*Assignment*.
Only the pictures should be dropped; copy the rest of the entries exactly.

*Source material*.
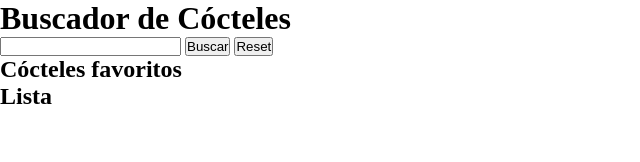
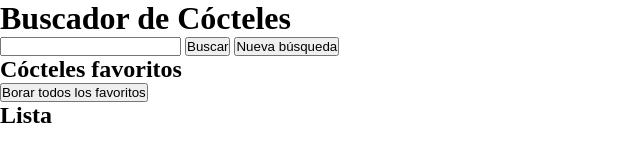
Before and after one commit to Adalab/modulo-2-evaluacion-final-ElenaPalomar, a website: page docs/index.html in a window 1280 px wide. Shown: the whole page, without its empty margins (0-640 px from the left). Drawn offline with Linux system fonts and the light colour scheme.

Commit message:
npm run docs

```diff
--- a/docs/index.html
+++ b/docs/index.html
@@ -26,11 +26,11 @@
         <form class="form" action="">
           <input class="js_searchText" type="text" name="search" />
           <button class="search js_searchButton">Buscar</button>
-          <button class="reset">Reset</button>
+          <button class="reset js_reset">Nueva búsqueda</button>
         </form>
 
         <div class="container">
-          <section class="favorites">
+          <section class="favorites js_favorites">
             <h2 class="favorites__title capitalize">Cócteles favoritos</h2>
             <ul class="favorites__list js_favoriteList"></ul>
           </section>
```
Also changed, not shown: docs/assets/js/main.js (+1 -1 lines).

*Response to this exercise*.
Before and after one commit to Adalab/modulo-2-evaluacion-final-ElenaPalomar, a website: page docs/index.html in a window 1280 px wide. Shown: the whole page, without its empty margins (0-640 px from the left). Drawn offline with Linux system fonts and the light colour scheme.

Commit message:
npm run docs

```diff
--- a/docs/index.html
+++ b/docs/index.html
@@ -26,11 +26,11 @@
         <form class="form" action="">
           <input class="js_searchText" type="text" name="search" />
           <button class="search js_searchButton">Buscar</button>
-          <button class="reset">Reset</button>
+          <button class="reset js_reset">Nueva búsqueda</button>
         </form>
 
         <div class="container">
-          <section class="favorites">
+          <section class="favorites js_favorites">
             <h2 class="favorites__title capitalize">Cócteles favoritos</h2>
             <ul class="favorites__list js_favoriteList"></ul>
           </section>
```
Also changed, not shown: docs/assets/js/main.js (+1 -1 lines).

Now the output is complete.